Access to Land for Housing in Uganda
Access to land for Housing in Uganda:
Secure access to land is critical to improving livelihoods of poor people in regard to production and access to decent shelter. In Uganda notably in urban communities land markets are facing enormous competition and this is driving up the cost of housing to the point where even the most minimal standard of informal sector housing is unaffordable to the poor. Limited access to land and poor tenure systems has led to increasing illegal settlements in form of slums mostly in poor drained areas since most poor people in urban areas is an option they can afford. There is need to put up mechanisms for these groups to be able to access land for decent shelter. Some of the ways in which different stakeholders in the sector can explore in this regard include:
Most countries have legislation that enables governments to purchase or expropriate private land in the interest of the community at large, either at or below market prices, which they can use to enhance the supply of affordable land.
This is primarily used to acquire public or private land for development in advance of need at relatively cheap cost. It can be used to contain land speculation, redistribute land to the poor, and finance infrastructure investments. However, hers is also risk that it may generate land scarcity, causing land prices to raise and, consequently, increased informal land and housing development.
This typically involves the owner of the land occupied by a slum or informal settlement being given incentives to lease or sell part of their property to the occupants [squatters or tenants] below market price. The land owner then develops the most economically attractive part of the land. In this way, land sharing brings gains to both parties.
This entails land ownership and land use of fragmented adjoining sites being re-arranged to provide land for development purposes, e.g. slum upgrading or planned hosing development. It often includes negotiated and participatory solutions, and has the potential to work as a self financing technique.
Incremental land development strategies
Allowing people to settle on subserviced land and infrastructure to be installed incrementally, over time can increase the supply of affordable land for housing.
Transfer of development rights [TDR]
This can be used to generate low income housing on high value urban land through the participation of private land owners and developers. It works where land is at premium and where permitted densities for residential development are high enough to leave surplus land after building low income housing.

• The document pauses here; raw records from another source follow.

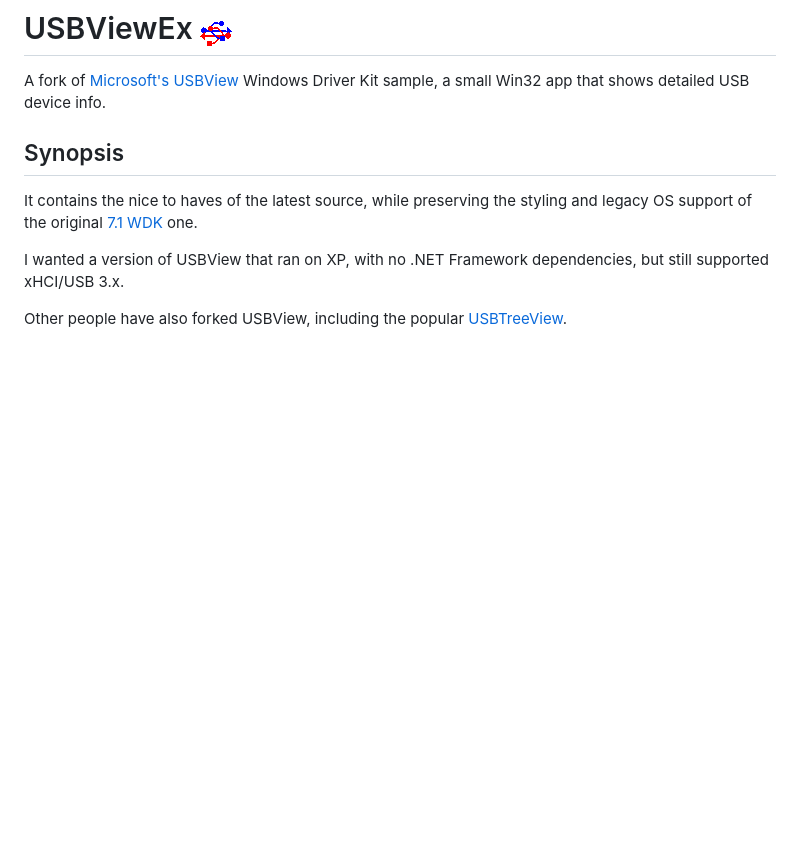
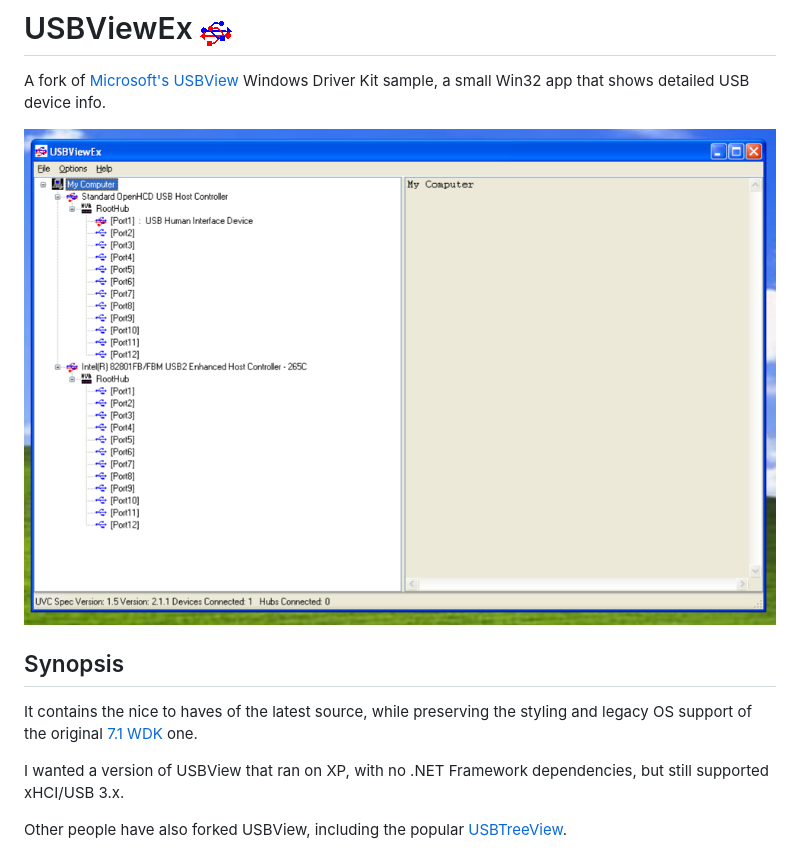
Before and after one commit to Alex313031/usbviewex, a Markdown page: README.md, the part around the change. Drawn GitHub-style; pictures changed too: assets/screenshot.png (added); blank space fills up the shorter version.

Commit message:
add screenshot to readme

```diff
--- a/README.md
+++ b/README.md
@@ -1,6 +1,8 @@
 # USBViewEx <img src="assets/icon.png" alt="USBViewEx icon" width="32" height="32">
 
 A fork of [Microsoft's USBView](https://github.com/Microsoft/Windows-driver-samples/tree/main/usb/usbview) Windows Driver Kit sample, a small Win32 app that shows detailed USB device info.
+
+![USBViewEx running on Windows XP](./assets/screenshot.png)
 
 ## Synopsis
 
```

This is commonly used where governments want to enhance the use of land where slums have developed. however, it generally creates more problems than it solves, especially following forced evictions and demolition of slums, which destroys a substantial stock of conveniently located hosing which is affordable to the urban poor as well as livelihoods. It should therefore be avoided, unless absolutely necessary or justifiable.